I have had the privilege of sharing and talking with Gary – a physician who knows Cambodia – serving in so many capacities in the health field for a number of years – our vision of reaching out to all women in Cambodia –regardless of status or rank. Gary’s compassion and vision match ours – he reminds all of us how important it is to treat each woman with dignity and respect.
But it is the conversations that go deeper that touch me so – this week we had a group of women from the French community come and see. The questions of why came up – why do this at all – it is such a big vision – so much effort involved. My answers were not flip. I asked, if you and I have breast cancer, how many of us would get help immediately – not only would we get help, we would almost expect it as a right. Everyone raised their hand.
But if I was an ordinary Cambodian woman and I had breast cancer – I would have no options – nowhere to go – no one to hear my cry. I shared how when I discovered I had breast cancer – the answers to my illness came very quickly – and so I got help, received the best care and have been cancer free for almost 6 years. At the same time we had several Cambodian women in our program also ill with breast cancer – one of them the tumor had ulcerated – there were no options for these women – and they died a very painful and agonizing death.
Then I asked the question: why could I expect and receive treatment when Cambodian women couldn’t – am I of more value then these women – are any of us of more value than a Cambodian woman. By what standards do we judge the value of people? We are worthy of treatment simply because of an accident of birth – born in nations that have evolved to providing such treatment – should we not do the same for these women in Cambodia. Then I concluded – if I had been an ordinary Cambodian woman with my breast cancer – I would be dead today.
Several months ago I had the privilege of bringing all our women from cottage industry out to see the progress of the hospital. These women have had harsh lives, sold into the sex trade, half of them living with AIDS. Tabitha had allowed them to become women of integrity and beauty. As usual, I was talking and showing the spaces – what we would do etc – at first there was a lot of chatter but the group had turned quiet. I turned to see what was going on. The women had tears streaming down their faces – this is for us, they said – how very good that anyone would build something so very beautiful for us!
Last week I had the privilege of being interviewed by a young man attending university here in Phnom Penh. He was studying medicine and he had to choose a subject. He chose Breast cancer. He asked to interview me on camera and I agreed. As usual we covered all the facts and the purposes of the hospital and breast cancer. He had 2 female assistants and they added their questions. As the interview came to an end – he asked one final question- what you would say to Cambodian women who have breast cancer today. My answer came quickly – I am sorry - so very sorry - I have failed you.
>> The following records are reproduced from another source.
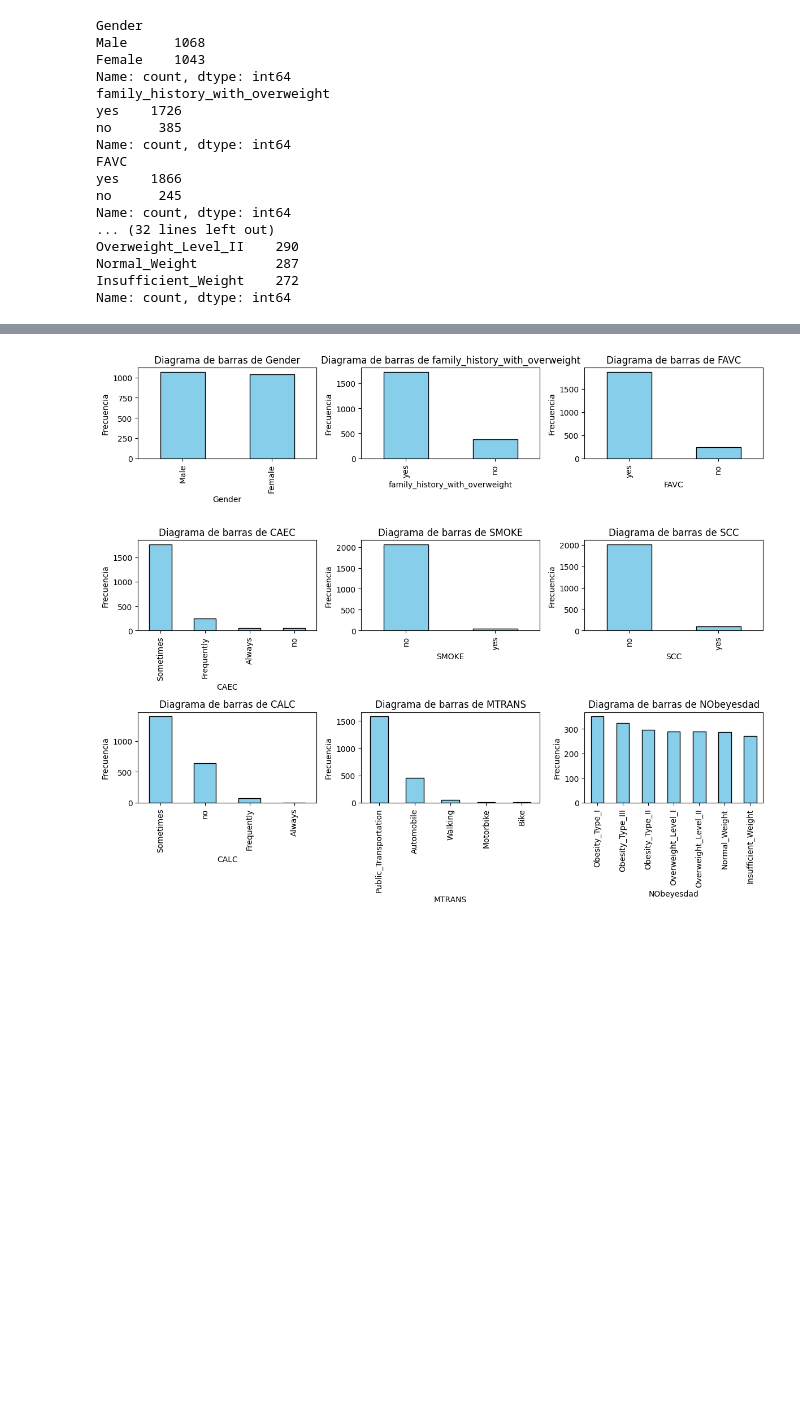
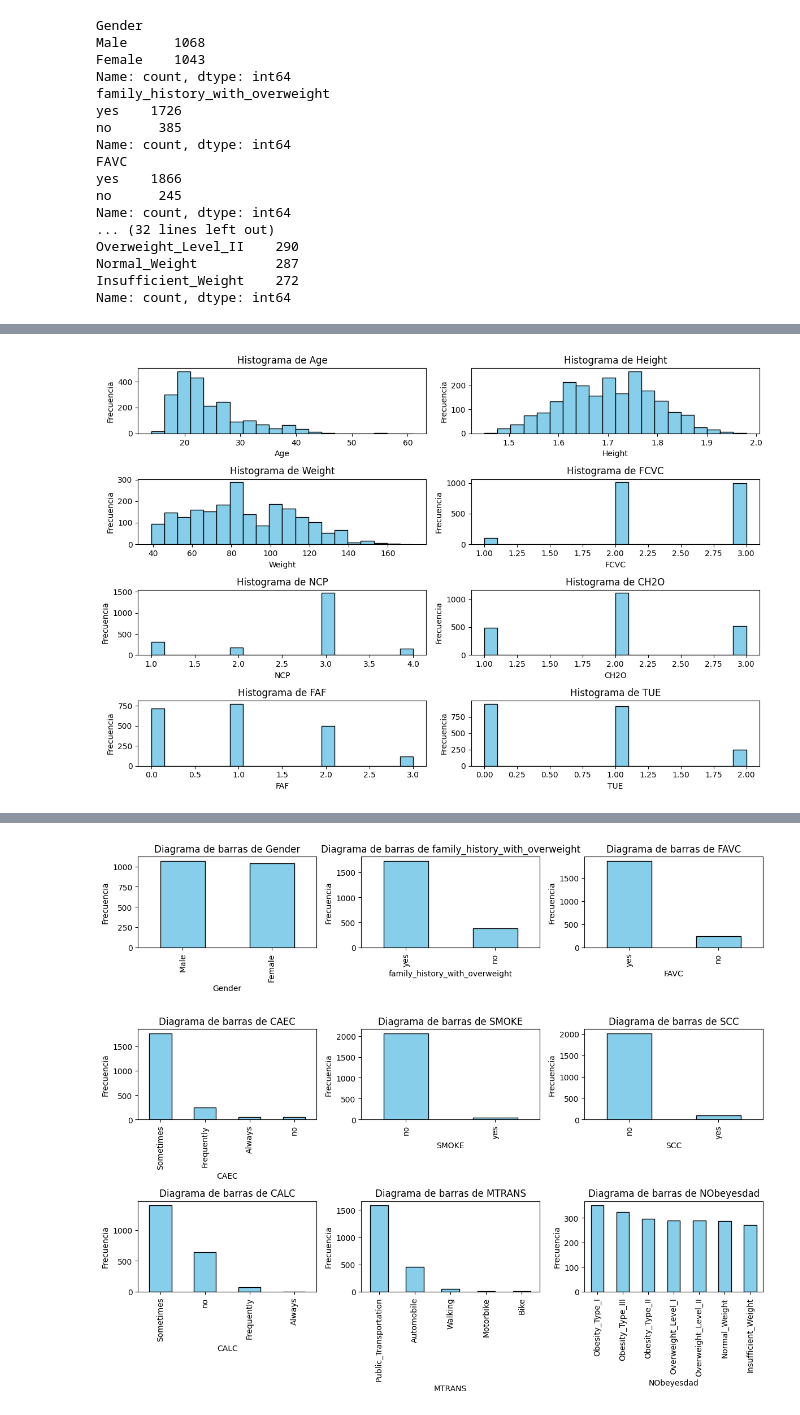
Before and after one commit to srodriguezc91/Proyecto_final_ML_V1, a Jupyter notebook: Código/1_Exploracion_datos.ipynb, the cells around one changed output, grey strips where cells are left out. Saved outputs shown, nothing was run; the diff lists cells and outputs as text; code cells hidden in the pictures; blank space fills up the shorter version.

```diff
--- a/Código/1_Exploracion_datos.ipynb
+++ b/Código/1_Exploracion_datos.ipynb
@@ -116,3 +151,40 @@ Name: count, dtype: int64
+# %%
+# Estadísticas descriptivas para las variables numéricas
+df_numerico = df.select_dtypes(include=[np.number])
+
+# Crear una lista con los nombres de las columnas numéricas
+columnas_numericas = df_numerico.columns
+
+# Definir el tamaño de la grilla
+filas = 4
+columnas = 2
+
+# Crear la figura y los ejes utilizando subplots
+fig, axs = plt.subplots(filas, columnas, figsize=(12, 8))
+
+# Aplanar la matriz de ejes para iterar sobre ella más fácilmente
+axs = axs.flatten()
+
+# Iterar sobre las columnas numéricas y crear los histogramas
+for i, columna in enumerate(columnas_numericas):
+    # Seleccionar el eje actual
+    ax = axs[i]
+
+    # Crear el histograma para la columna actual
+    ax.hist(df_numerico[columna], bins=20, color='skyblue', edgecolor='black')
+
+    # Agregar etiquetas y título
+    ax.set_title(f'Histograma de {columna}')
+    ax.set_xlabel(columna)
+    ax.set_ylabel('Frecuencia')
+
+# Ajustar el espaciado entre los subplots
+plt.tight_layout()
+
+# Mostrar la grilla de histogramas
+plt.show()
+# %% [output]
+[figure, added]
 # %%
 # Correlaciones entre las variables numéricas
 corr = df_numerico.corr()
```
Also changed, not shown: parts of 12 cells of this notebook, 1 other file.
I stand before my God in wonder – that He would grant me so many choices – that He would grant me the privilege of bringing choices to the women of Cambodia. I stand in wonder before my God in the miracle of each of you – each of you who stand with the women of Cambodia – what an honor that is! What a gift of life you have given! May none of us ever become weary of that gift!